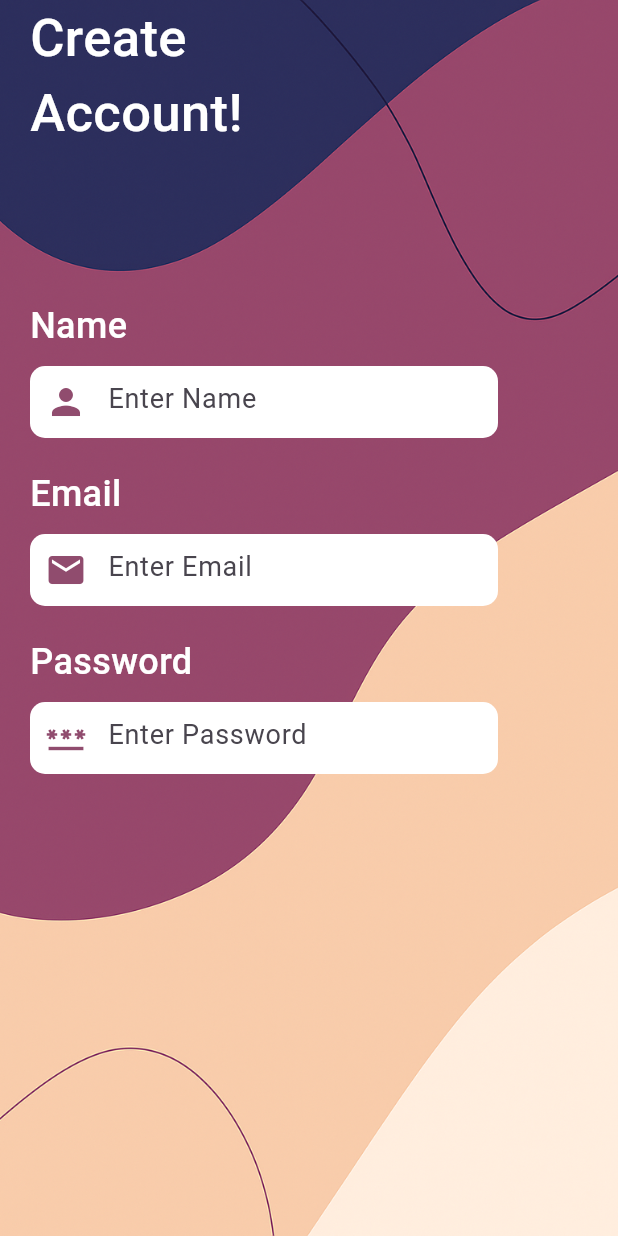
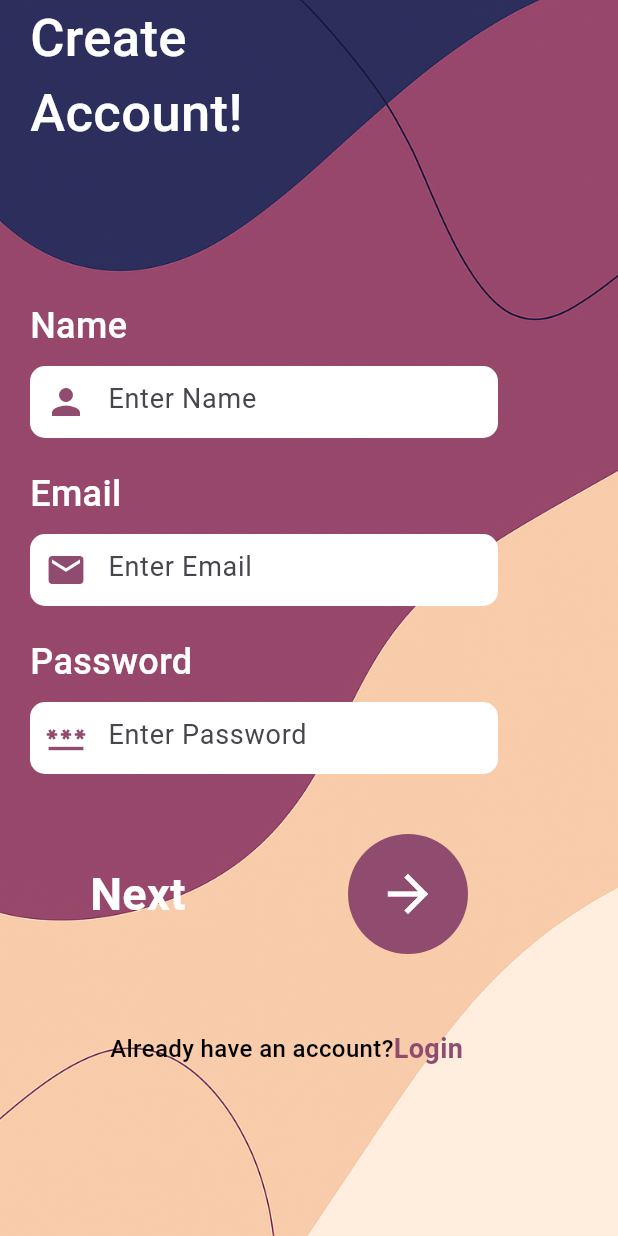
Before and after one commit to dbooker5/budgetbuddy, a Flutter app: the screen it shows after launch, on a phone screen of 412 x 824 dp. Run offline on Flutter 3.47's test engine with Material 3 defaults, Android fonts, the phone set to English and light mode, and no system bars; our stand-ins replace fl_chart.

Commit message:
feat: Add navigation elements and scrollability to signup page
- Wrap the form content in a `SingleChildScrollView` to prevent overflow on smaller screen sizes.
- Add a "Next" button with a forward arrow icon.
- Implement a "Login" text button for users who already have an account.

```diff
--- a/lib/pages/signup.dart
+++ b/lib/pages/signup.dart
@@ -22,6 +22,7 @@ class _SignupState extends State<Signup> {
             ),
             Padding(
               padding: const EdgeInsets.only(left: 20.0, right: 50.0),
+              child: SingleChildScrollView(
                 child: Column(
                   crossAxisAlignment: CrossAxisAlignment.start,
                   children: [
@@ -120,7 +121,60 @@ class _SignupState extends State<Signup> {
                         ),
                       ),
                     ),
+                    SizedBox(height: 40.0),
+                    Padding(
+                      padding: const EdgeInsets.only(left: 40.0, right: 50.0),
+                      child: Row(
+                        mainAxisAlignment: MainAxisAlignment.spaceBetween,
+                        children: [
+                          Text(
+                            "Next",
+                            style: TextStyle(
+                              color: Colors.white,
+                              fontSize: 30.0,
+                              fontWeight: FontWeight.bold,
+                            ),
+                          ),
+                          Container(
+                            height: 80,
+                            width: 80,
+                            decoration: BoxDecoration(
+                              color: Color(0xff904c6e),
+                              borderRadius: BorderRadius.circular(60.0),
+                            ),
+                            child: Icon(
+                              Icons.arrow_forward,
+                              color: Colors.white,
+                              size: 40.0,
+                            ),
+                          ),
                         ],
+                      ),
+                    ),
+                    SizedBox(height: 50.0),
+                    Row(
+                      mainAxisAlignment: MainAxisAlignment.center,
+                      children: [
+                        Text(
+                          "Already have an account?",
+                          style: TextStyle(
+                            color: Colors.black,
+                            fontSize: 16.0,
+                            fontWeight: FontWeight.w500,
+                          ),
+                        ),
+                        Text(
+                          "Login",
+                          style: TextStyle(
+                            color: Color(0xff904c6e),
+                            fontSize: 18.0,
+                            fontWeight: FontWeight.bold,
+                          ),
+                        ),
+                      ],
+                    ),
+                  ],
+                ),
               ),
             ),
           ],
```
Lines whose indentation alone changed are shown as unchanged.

-.-.-

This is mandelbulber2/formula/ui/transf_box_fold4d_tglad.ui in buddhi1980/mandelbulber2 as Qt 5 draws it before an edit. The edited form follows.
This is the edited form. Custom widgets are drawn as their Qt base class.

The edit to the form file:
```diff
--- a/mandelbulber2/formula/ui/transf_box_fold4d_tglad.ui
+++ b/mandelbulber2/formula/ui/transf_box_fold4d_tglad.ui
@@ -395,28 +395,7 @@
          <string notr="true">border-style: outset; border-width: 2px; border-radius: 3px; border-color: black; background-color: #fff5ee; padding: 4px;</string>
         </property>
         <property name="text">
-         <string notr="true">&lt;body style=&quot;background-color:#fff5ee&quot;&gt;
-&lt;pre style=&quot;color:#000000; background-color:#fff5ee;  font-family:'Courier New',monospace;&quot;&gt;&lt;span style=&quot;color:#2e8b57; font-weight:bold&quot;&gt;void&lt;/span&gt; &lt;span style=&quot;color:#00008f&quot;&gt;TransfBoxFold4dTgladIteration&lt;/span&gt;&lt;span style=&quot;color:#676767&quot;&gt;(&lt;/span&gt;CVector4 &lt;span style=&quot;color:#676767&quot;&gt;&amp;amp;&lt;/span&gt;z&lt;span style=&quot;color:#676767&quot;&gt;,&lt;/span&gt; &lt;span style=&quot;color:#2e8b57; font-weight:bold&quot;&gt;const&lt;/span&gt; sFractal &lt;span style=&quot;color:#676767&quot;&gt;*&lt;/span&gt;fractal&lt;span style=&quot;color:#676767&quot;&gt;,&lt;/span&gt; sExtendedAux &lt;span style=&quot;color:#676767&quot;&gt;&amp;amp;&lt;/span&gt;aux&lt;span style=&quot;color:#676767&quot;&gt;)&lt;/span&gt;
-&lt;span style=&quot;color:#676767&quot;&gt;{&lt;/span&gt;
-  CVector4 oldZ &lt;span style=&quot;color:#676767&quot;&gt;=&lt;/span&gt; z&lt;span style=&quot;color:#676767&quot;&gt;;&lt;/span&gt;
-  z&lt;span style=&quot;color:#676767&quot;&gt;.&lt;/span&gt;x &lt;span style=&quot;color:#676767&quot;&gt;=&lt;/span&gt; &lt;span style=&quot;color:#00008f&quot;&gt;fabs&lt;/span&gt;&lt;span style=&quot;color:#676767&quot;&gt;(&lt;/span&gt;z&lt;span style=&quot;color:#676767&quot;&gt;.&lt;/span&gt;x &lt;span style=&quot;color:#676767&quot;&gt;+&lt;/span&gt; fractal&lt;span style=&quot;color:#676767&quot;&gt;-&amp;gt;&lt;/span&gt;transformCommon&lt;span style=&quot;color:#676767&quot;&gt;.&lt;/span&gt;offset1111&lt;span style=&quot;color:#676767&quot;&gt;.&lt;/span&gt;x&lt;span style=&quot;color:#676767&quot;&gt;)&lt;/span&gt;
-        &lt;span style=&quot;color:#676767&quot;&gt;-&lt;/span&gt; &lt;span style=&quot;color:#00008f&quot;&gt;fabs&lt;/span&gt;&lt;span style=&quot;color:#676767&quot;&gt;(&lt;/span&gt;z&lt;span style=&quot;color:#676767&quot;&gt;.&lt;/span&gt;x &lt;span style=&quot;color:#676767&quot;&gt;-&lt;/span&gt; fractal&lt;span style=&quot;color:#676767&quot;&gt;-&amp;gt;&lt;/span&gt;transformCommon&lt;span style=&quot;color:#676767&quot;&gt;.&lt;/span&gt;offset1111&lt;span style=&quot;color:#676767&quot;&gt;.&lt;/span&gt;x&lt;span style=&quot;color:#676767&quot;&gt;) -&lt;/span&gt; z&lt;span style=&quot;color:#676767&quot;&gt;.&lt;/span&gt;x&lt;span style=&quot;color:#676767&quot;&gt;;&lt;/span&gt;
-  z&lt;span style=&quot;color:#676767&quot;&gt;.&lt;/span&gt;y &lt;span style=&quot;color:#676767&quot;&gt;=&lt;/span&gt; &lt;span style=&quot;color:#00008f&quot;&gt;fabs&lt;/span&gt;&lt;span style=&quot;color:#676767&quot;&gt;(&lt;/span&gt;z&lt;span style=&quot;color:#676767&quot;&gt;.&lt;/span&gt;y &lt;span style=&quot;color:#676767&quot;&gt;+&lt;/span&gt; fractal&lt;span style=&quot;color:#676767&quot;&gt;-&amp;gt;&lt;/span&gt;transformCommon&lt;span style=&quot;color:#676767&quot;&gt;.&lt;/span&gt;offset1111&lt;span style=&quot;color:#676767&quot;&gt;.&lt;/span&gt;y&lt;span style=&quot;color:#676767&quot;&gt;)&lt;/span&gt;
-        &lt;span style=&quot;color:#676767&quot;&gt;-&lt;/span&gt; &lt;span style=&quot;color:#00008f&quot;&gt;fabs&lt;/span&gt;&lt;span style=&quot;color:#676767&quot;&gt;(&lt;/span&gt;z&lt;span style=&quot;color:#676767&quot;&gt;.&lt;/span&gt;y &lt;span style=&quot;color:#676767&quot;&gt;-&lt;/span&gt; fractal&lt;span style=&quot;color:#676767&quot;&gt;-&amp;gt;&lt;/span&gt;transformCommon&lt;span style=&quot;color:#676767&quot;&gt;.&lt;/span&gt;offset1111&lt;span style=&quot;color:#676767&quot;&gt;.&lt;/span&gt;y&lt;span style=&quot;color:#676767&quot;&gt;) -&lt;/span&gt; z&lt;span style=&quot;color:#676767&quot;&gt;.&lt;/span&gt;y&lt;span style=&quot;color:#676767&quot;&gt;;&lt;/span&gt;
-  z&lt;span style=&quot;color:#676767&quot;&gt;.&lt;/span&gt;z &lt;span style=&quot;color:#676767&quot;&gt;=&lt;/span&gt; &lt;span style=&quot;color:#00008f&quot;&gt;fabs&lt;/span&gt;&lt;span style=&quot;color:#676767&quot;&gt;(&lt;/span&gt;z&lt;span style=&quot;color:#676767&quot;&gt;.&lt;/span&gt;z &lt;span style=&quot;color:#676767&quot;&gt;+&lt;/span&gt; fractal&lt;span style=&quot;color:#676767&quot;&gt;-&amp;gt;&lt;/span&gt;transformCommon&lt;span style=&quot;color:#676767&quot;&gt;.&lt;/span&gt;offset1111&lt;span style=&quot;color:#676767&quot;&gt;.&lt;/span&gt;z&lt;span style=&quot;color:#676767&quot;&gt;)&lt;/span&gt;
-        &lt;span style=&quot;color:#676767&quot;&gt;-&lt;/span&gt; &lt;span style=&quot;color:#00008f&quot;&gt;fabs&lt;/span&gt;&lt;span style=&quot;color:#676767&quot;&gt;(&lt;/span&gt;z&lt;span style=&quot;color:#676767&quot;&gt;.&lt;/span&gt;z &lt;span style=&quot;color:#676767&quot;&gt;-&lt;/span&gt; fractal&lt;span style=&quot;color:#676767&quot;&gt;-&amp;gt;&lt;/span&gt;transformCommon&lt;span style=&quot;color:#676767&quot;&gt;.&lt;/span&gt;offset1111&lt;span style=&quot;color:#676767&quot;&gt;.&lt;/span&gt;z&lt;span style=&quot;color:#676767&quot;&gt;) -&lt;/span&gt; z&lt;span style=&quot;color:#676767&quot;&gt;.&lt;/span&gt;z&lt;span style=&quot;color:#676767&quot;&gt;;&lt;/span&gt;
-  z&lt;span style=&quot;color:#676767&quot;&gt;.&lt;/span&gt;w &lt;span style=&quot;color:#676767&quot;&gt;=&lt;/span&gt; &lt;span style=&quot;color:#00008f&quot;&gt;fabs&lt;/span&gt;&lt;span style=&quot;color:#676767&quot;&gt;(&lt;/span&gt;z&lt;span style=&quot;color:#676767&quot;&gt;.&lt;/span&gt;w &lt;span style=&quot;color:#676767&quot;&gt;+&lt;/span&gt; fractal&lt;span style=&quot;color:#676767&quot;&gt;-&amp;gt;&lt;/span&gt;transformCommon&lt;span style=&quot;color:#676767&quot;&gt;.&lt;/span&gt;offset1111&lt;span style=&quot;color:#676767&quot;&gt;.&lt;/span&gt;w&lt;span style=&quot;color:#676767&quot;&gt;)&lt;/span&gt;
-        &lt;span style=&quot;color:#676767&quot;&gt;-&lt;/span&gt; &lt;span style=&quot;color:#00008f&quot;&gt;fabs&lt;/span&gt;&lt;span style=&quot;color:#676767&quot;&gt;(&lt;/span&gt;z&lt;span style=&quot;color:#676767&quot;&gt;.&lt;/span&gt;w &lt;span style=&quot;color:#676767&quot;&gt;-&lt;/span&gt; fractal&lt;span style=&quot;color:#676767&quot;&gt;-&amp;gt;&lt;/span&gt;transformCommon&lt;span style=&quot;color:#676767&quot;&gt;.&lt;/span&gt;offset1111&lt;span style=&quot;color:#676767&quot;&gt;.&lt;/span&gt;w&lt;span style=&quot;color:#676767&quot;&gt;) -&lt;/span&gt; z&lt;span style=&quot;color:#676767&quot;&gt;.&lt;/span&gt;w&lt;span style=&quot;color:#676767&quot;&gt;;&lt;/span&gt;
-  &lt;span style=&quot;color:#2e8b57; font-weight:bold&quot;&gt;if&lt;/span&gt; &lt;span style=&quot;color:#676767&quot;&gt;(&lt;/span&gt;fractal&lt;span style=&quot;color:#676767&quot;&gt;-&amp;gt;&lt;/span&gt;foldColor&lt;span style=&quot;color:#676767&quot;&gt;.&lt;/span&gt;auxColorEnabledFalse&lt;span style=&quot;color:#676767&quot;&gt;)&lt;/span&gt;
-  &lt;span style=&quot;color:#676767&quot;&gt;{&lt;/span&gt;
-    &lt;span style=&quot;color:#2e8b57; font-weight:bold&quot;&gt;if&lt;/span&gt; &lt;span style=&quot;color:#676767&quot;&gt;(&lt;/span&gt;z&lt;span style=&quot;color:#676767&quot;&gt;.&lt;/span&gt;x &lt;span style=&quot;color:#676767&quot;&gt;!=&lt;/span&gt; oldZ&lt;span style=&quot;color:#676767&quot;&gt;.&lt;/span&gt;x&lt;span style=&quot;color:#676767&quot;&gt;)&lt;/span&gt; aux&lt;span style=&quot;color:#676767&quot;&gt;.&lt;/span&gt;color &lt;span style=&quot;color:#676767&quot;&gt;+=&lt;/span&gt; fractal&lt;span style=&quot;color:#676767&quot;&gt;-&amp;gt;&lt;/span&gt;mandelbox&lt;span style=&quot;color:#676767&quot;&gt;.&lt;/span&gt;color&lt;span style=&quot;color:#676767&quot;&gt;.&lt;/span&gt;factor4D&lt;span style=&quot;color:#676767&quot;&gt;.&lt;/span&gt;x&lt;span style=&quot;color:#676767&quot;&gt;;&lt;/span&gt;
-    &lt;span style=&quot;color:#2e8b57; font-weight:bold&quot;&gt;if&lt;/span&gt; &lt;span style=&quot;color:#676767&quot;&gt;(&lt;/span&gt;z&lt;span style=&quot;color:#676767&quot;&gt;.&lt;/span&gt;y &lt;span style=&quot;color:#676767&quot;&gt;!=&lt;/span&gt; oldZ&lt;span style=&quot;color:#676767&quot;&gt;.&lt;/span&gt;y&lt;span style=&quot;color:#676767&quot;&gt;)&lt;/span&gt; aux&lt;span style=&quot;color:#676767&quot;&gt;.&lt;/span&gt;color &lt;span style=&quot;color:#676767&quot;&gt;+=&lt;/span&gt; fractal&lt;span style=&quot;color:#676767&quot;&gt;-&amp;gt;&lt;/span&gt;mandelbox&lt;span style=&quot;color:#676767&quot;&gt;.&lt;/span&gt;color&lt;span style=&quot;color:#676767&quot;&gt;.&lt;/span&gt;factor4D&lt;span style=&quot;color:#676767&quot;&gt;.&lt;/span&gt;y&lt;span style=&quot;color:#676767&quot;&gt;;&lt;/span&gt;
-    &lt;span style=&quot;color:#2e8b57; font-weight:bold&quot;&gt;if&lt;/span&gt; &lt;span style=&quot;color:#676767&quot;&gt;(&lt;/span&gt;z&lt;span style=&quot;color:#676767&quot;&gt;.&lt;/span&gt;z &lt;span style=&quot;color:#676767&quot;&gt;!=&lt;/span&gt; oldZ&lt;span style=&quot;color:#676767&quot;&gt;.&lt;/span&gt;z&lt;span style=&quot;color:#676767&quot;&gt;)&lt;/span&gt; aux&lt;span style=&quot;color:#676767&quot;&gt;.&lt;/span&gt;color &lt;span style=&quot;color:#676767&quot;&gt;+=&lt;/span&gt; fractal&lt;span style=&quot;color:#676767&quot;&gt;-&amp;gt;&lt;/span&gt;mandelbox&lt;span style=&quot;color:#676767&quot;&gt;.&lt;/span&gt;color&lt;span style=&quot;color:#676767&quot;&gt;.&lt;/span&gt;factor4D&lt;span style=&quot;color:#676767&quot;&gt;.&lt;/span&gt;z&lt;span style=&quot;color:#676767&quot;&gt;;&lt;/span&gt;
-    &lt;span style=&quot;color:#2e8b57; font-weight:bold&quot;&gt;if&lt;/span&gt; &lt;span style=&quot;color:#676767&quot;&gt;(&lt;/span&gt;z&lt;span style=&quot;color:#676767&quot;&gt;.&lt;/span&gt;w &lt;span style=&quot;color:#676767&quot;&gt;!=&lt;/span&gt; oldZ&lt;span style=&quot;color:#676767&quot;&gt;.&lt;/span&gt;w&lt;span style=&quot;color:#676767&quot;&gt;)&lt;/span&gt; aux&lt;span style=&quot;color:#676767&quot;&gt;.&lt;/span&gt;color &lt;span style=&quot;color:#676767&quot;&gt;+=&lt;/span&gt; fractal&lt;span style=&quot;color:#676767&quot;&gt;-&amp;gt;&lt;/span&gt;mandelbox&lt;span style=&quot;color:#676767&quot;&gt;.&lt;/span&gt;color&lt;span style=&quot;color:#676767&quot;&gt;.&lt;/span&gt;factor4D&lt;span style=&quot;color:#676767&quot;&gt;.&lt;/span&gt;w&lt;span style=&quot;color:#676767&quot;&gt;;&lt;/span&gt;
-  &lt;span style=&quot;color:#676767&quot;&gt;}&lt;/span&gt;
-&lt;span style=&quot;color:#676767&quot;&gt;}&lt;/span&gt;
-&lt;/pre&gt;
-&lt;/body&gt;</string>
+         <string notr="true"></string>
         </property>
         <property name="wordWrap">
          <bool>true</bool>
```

-.-.-

Please state the number of lines in the data above that hold the word "right", without any other text.

■ Expected output ■
2